All in all for some unknown reason that even I have never been able to figure out, the 90s conflict that was the Persian Gulf War is one that the land of movie magic doesn’t exactly seem too keen on making movies about. Indeed maybe it’s how small this conflict was, the lack of people griping about it back here in the States, the surprising ease with which we were able to win in regards to the strategies utilized by our military, or all of the above. Yet no matter which answer is the right one, the fact still remains that this conflict has not given audiences nearly as many movies as those which deal with either World War 2 or Vietnam. Yet this doesn’t mean that the amount we have gotten are terrible by any means as I would say that slices of cinematic pie like Jarhead and this one are honestly some of the finest under the radar war movies made in the past 20-30 years.
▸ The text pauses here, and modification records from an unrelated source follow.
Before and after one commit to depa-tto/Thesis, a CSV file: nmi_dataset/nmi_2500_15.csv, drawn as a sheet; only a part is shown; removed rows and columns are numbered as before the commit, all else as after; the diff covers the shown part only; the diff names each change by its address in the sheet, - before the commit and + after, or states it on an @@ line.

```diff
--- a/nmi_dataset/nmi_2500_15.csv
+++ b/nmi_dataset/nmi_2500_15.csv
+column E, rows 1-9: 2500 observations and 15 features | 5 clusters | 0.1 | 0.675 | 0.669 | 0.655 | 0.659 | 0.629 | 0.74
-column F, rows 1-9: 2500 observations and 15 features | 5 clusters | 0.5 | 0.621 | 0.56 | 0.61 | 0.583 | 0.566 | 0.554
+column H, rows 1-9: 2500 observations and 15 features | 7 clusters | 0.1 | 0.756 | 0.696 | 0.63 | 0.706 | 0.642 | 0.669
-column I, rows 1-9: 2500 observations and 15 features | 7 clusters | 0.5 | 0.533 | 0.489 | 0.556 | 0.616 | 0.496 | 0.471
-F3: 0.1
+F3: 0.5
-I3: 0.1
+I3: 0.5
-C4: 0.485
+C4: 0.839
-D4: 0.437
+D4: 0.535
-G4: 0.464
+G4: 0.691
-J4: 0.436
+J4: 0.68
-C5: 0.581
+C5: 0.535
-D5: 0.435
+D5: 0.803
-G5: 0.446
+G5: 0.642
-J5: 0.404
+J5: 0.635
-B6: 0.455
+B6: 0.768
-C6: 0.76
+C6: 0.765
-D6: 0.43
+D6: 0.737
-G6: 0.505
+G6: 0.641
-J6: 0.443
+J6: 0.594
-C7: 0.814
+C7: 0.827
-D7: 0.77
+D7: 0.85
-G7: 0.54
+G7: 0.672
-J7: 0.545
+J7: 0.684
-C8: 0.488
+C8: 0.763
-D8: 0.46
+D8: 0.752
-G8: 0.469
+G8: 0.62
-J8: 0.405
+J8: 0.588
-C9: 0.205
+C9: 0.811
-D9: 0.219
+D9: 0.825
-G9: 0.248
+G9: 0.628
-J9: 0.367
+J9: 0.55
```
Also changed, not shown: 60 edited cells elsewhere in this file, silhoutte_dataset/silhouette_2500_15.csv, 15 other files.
Suffice it to say that what makes a film like this one so novel however is that the era and locale don’t really matter when looking at this movie as a whole. This is because this slice of cinematic pie is built around a familiar saga of the human condition which sees a man squaring off with himself as he finds himself trying to figure out if his own selfish desires or an innate code of morals with be the thing to lead him through a series of obstacles and a decision that is one of the most difficult he has had to make. Yes film helmer David O. Russell’s slice of cinematic pie picture is one that is brilliant and significant, but at the same time it is also extremely engaging and wonderfully done on both sides of the camera to thus making for a truly iconic entry in the war genre of movie magic you owe it to yourself to see at least once. On a scale of 1-5 I give Three Kings “99” a solid 4 out of 5.